Mortgaged properties do still count towards a color set. So, if an opponent lands on an unmortgaged property that you own, and you own the set but one of the other properties is mortgaged, you can still charge the double rent rate.

Monopoly mortgaged cards
In this scenario, double rent would be due on Illinois Avenue

What happens if you can’t pay rent in Monopoly?

If you land on a property owned by another player and you can’t afford to pay the rent, you can sell your houses, mortgage other properties you own, or try to complete trade deals for cash with other players to raise the money needed.

Some people believe that you must instantly declare bankruptcy, but that’s not the case – you have this immediate window to raise the funds if it’s at all possible.

However, if you can’t make enough money from selling houses, mortgaging properties and trading with other players, then you must declare bankruptcy.

When that happens, all of your assets are transferred to the player who owns the space, in lieu of rent. If any of your properties are mortgaged, the receiving player must pay 10% of the property’s value to the bank immediately.

Monopoly Rent Prices

Here’s a full table of the rent prices for every property on the US Monopoly game board.

PropertyCost to buyRentRent (color set)Rent (1 house)Rent (2 houses)Rent (3 houses)Rent (4 housea)Rent (hotel)
Mediterranean Avenue6024103090160250
Baltic Avenue60482060180320450
Oriental Avenue1006123090270400550
Vermont Avenue1006123090270400550
Connecticut Avenue12081640100300450600
St. Charles Place140102050150450625750
States Avenue140102050150450625750
Virginia Avenue160122460180500700900
St. James Place180142870200550750950
Tennessee Avenue180142870200550750950
New York Avenue2001632802206008001000
Kentucky Avenue2201836902507008751050
Indiana Avenue2201836902507008751050
Illinois Avenue24020401003007509251100
Atlantic Avenue26022441103308009751150
Ventnor Avenue26022441103308009751150
Marvin Gardens280244812036085010251200
Pacific Avenue300265213039090011001275
North Carolina Avenue300265213039090011001275
Pennsylvania Avenue3202856150450100012001400
Park Place3503570175500110013001500
Boardwalk40050100200600140017002000
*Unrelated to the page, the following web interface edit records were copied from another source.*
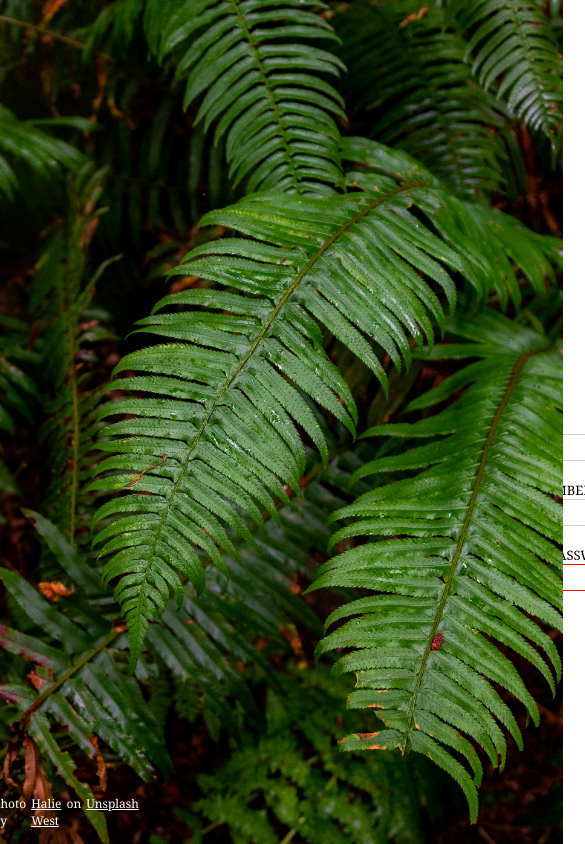
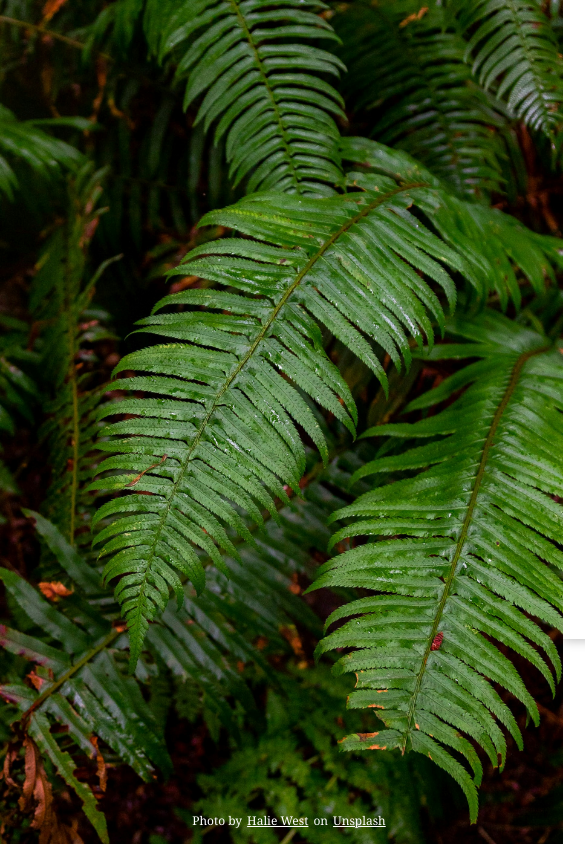
Before and after one commit to JamiePham001/Sign-up-Form, a plain HTML site: page index.html in a window 390 px wide. Shown: the top 844 px of the page, 585 px wide, since content can reach past the window. Drawn offline with Linux system fonts and the light colour scheme.

Commit message:
resolved responsive issues with bg image

```diff
--- a/style.css
+++ b/style.css
@@ -6,13 +6,15 @@ body {
 }
 
 .container {
+    height: 100vh;
     display: flex;
 }
 
 .bg-image {
     position: relative;
-    width: 30%;
-    max-width: 100%;
+    flex: 1;
+    display: flex;
+
 }
 
 .img-credits {
```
All of the railroads cost $200 to buy, and you earn the same rent on each of them, depending on how many railroads you own:

  • If you own one railroad, the rent is $25
  • If you own two railroads, the rent is $50
  • If you own three railroads, the rent is $100
  • If you own four railroads, the rent is $200

And finally, for utilities, the rent is the same whether you land on the Electric Company or the Water Works. The rent is calculated based on your roll.

  • If you own one of the utilities, rent is 4x the dice roll (minimum $8, maximum $48)
  • If you own both utilities, rent is 10x the dice roll (minimum $20, maximum $120)

The Bottom Line

The rules for collecting rent are pretty easy to get to grips with in the end, providing you remember that you must ask for rent payments, otherwise you may miss out.

The only time you won’t collect rent on a property you own is when it’s mortgaged, so Jail’s no obstacle, and the property deed cards act as a handy cheat sheet when you need to work out what’s owed.

All that’s left is to make sure you pick up some good properties next time you’re playing Monopoly, stay alert so you’re always ready to ask for rent, and where possible try to get away with not paying rent if you land on someone else’s property without them requesting it. Good luck!